Material provided.
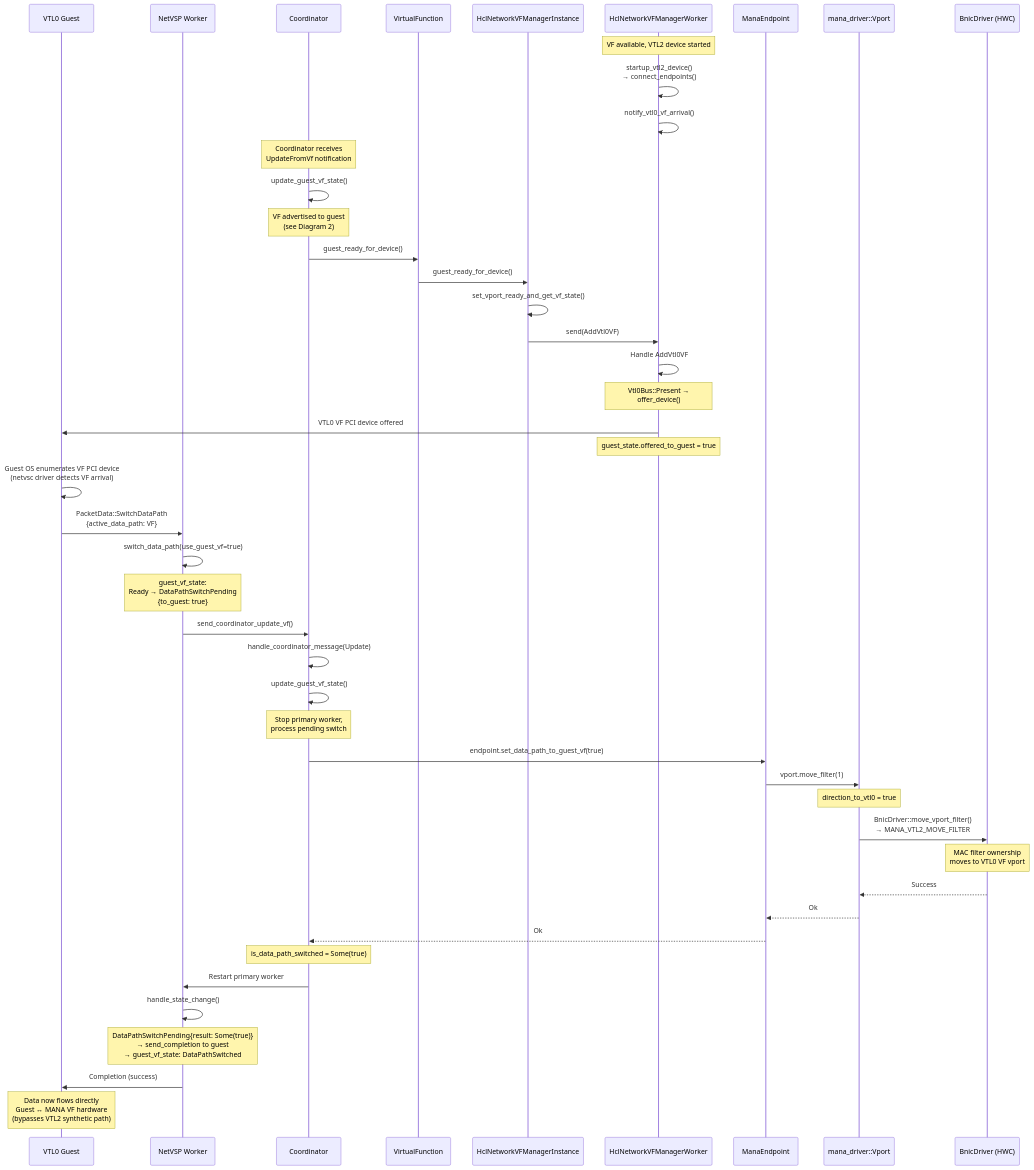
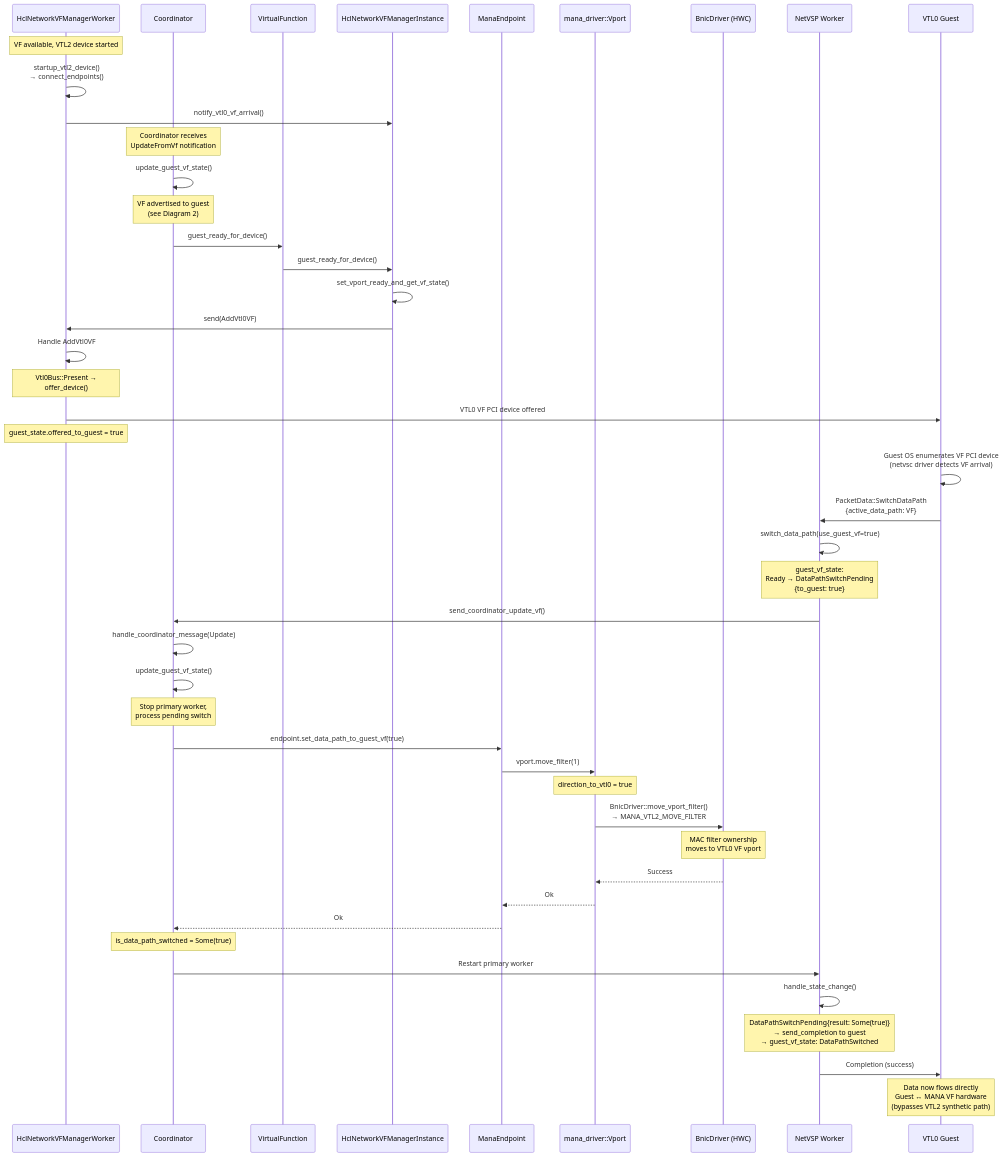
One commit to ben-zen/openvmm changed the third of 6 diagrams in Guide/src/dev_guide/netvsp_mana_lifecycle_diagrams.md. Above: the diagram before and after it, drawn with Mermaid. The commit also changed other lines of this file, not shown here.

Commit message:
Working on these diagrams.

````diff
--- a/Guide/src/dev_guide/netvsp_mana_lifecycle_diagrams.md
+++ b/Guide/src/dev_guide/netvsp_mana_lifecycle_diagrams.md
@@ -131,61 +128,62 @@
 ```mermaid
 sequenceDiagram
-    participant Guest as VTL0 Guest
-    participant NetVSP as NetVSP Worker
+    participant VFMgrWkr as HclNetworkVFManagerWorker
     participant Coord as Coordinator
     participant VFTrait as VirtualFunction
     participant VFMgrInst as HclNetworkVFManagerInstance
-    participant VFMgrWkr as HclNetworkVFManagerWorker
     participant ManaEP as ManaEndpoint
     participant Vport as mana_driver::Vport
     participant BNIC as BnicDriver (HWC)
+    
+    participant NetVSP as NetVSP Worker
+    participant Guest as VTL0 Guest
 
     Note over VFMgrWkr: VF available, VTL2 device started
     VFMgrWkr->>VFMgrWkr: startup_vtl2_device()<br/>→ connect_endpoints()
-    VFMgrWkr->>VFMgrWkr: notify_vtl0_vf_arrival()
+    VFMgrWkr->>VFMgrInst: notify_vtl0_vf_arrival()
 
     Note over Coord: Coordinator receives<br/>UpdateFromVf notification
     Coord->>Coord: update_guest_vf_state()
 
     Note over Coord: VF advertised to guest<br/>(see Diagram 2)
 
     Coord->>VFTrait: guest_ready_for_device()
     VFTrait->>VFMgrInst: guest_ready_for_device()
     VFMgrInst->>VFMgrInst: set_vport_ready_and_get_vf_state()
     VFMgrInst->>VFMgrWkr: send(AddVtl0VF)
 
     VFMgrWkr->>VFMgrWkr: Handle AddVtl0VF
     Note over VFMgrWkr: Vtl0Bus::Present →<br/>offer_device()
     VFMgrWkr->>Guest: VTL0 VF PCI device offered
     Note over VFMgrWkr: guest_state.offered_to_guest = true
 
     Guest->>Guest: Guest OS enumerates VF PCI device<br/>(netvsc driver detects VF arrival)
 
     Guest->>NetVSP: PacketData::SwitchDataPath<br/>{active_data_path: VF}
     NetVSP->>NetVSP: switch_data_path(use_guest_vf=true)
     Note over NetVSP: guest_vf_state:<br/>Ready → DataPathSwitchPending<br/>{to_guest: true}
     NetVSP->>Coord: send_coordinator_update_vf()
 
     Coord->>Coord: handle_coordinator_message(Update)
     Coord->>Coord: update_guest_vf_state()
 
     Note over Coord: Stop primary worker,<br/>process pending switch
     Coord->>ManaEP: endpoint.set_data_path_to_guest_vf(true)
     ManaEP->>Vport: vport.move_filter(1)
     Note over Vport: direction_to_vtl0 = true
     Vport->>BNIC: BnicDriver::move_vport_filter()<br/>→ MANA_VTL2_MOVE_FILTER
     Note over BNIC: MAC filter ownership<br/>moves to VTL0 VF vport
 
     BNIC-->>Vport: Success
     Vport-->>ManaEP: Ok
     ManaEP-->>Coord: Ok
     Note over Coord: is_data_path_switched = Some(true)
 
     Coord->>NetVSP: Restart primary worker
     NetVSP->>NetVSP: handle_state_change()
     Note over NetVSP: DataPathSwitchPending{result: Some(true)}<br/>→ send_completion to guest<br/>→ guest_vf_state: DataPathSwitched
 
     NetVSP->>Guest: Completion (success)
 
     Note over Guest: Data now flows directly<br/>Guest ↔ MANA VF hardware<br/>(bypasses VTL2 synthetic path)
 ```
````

Problem to solve.
What lines in the listing above contain the word "Guide"? Show each one.

Answer box.
One commit to ben-zen/openvmm changed the third of 6 diagrams in Guide/src/dev_guide/netvsp_mana_lifecycle_diagrams.md. Above: the diagram before and after it, drawn with Mermaid. The commit also changed other lines of this file, not shown here.
--- a/Guide/src/dev_guide/netvsp_mana_lifecycle_diagrams.md
+++ b/Guide/src/dev_guide/netvsp_mana_lifecycle_diagrams.md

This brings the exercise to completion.